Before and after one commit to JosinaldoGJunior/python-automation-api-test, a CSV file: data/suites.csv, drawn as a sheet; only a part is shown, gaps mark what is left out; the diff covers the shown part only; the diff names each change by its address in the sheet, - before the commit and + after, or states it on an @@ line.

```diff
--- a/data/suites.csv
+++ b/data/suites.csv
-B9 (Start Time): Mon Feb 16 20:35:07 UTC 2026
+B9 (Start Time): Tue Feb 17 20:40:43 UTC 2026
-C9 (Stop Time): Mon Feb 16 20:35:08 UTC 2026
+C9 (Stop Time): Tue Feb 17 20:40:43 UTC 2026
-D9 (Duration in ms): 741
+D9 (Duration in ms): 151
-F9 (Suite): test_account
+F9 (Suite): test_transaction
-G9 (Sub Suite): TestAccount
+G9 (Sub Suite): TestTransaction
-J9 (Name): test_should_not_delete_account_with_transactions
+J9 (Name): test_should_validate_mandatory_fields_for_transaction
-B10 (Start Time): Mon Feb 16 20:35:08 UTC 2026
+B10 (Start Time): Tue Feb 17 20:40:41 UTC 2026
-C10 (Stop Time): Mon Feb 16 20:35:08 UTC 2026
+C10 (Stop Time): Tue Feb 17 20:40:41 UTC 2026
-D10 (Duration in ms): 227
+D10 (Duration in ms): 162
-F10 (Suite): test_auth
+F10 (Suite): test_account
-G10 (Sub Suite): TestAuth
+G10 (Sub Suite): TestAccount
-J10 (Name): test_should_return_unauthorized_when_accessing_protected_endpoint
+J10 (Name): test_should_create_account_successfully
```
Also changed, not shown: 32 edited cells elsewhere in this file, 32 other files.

####################

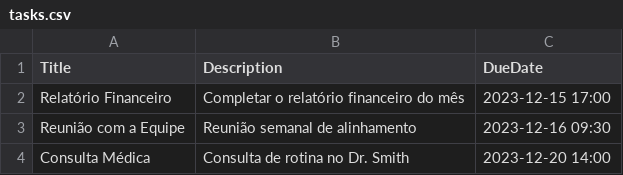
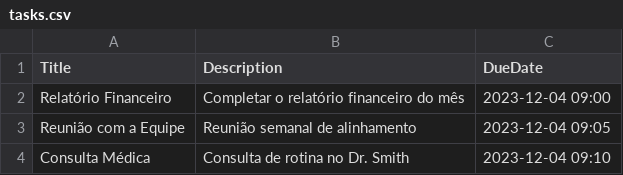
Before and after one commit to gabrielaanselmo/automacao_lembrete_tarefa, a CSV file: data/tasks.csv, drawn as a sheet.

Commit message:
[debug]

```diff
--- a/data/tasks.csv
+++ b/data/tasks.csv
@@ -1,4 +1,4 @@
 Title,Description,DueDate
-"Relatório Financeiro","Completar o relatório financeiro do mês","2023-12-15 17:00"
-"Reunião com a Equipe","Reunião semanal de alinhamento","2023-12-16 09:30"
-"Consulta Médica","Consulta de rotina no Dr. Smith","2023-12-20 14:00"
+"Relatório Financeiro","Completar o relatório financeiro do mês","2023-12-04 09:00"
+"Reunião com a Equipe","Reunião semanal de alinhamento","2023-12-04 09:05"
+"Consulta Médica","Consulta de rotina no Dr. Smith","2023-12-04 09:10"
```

####################

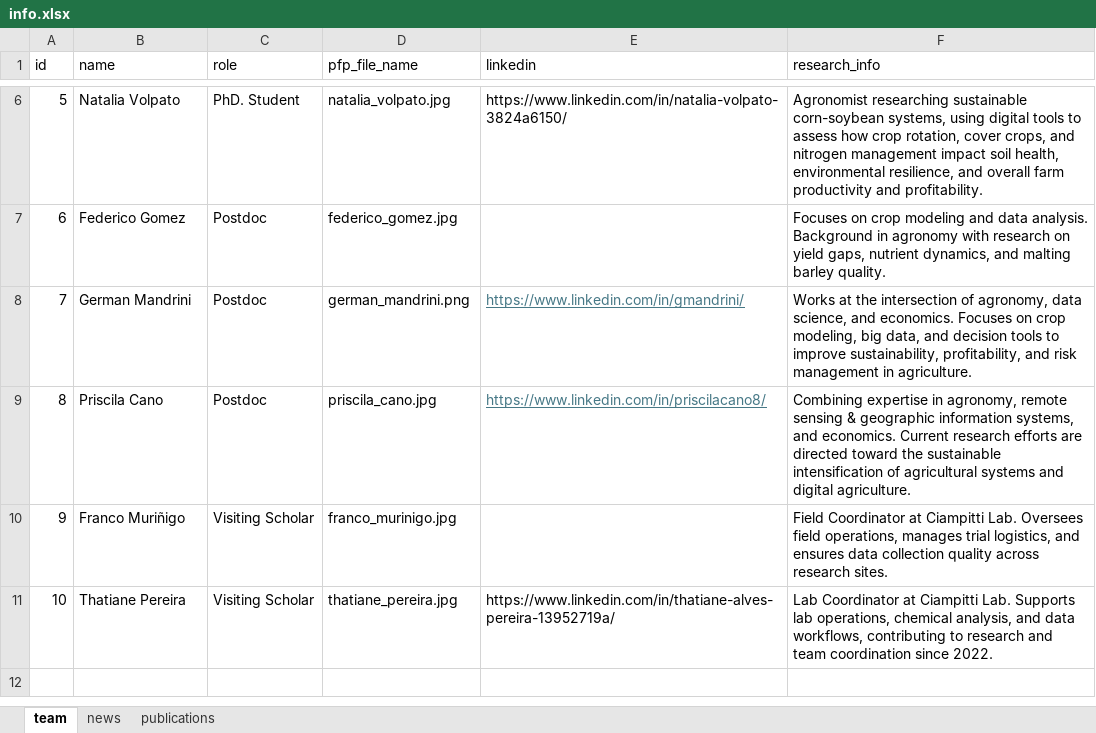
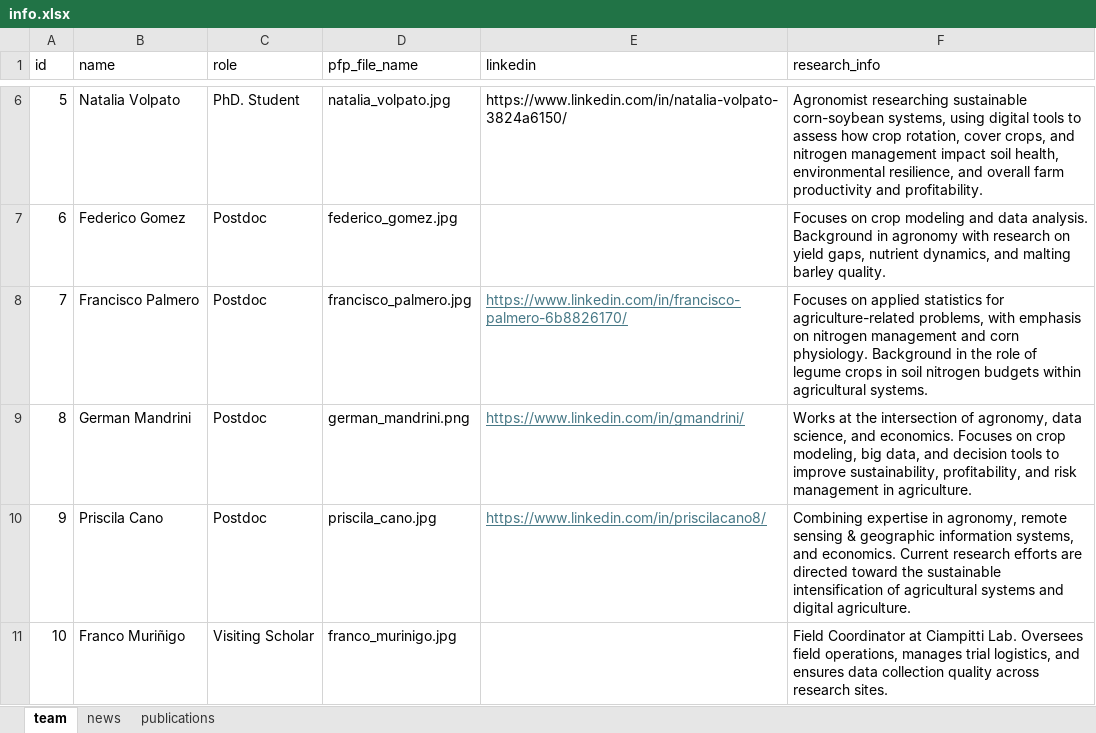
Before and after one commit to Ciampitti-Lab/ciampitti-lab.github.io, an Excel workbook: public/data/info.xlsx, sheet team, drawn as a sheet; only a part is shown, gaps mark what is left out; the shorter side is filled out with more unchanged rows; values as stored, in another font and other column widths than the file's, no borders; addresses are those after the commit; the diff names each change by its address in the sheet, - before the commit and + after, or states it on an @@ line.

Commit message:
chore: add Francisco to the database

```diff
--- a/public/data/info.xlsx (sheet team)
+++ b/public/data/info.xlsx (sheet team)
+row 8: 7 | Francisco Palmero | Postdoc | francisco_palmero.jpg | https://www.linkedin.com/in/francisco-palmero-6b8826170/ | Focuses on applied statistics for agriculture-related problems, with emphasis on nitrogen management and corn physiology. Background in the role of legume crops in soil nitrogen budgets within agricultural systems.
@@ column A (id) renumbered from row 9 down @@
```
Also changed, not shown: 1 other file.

####################

#### Brief
Whenever a line above includes the string "info", copy it.

#### Written solution
Before and after one commit to Ciampitti-Lab/ciampitti-lab.github.io, an Excel workbook: public/data/info.xlsx, sheet team, drawn as a sheet; only a part is shown, gaps mark what is left out; the shorter side is filled out with more unchanged rows; values as stored, in another font and other column widths than the file's, no borders; addresses are those after the commit; the diff names each change by its address in the sheet, - before the commit and + after, or states it on an @@ line.
--- a/public/data/info.xlsx (sheet team)
+++ b/public/data/info.xlsx (sheet team)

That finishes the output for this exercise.